>>

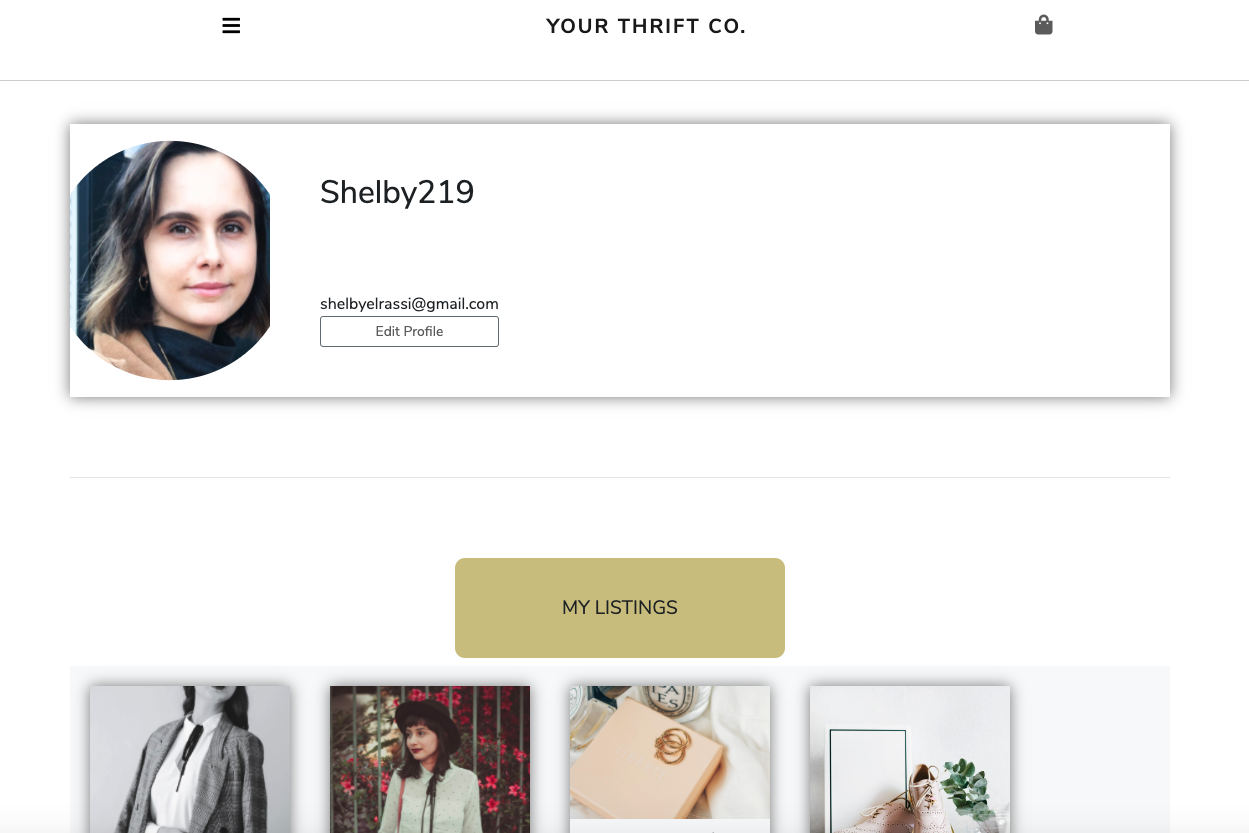
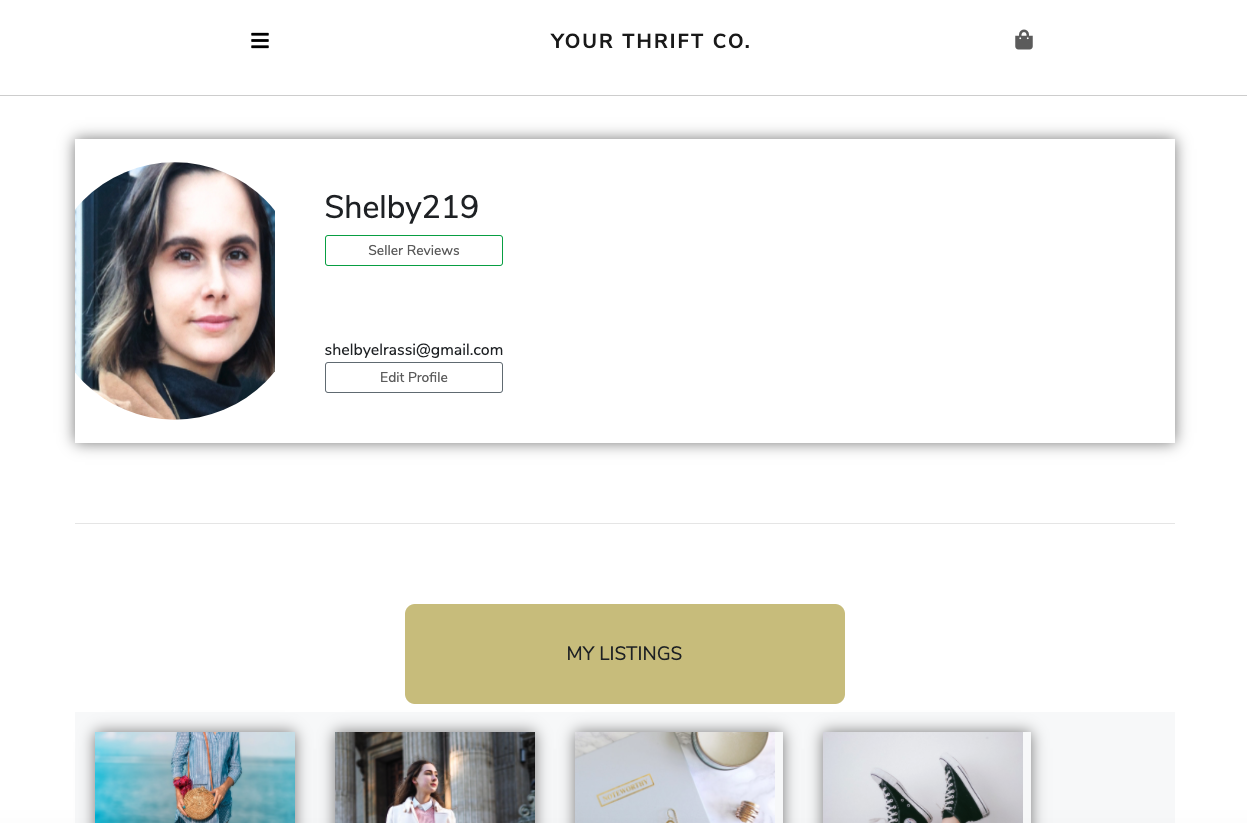
final

diff --git a/README.md b/README.md
@@ -87,6 +87,8 @@ Another notable purpose of the application is the ability for users to, in a sen
 ![Shot of Site 9](https://github.com/Shelby219/Your-Thrift-Co./blob/master/docs/Site9.png)
 ##### Shopping Bag
 ![Shot of Site 10](https://github.com/Shelby219/Your-Thrift-Co./blob/master/docs/Site10.png)
+##### User Reviews
+![Shot of Site 10](https://github.com/Shelby219/Your-Thrift-Co./blob/master/docs/Site11.png)
 
 
 ### Target audience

<<

▶ EXERCISE AIM: Except for the pictures, give all the material above again verbatim.

▶ RESPONSE TO THIS EXERCISE:
final

diff --git a/README.md b/README.md
@@ -87,6 +87,8 @@ Another notable purpose of the application is the ability for users to, in a sen
 ![Shot of Site 9](https://github.com/Shelby219/Your-Thrift-Co./blob/master/docs/Site9.png)
 ##### Shopping Bag
 ![Shot of Site 10](https://github.com/Shelby219/Your-Thrift-Co./blob/master/docs/Site10.png)
+##### User Reviews
+![Shot of Site 10](https://github.com/Shelby219/Your-Thrift-Co./blob/master/docs/Site11.png)
 
 
 ### Target audience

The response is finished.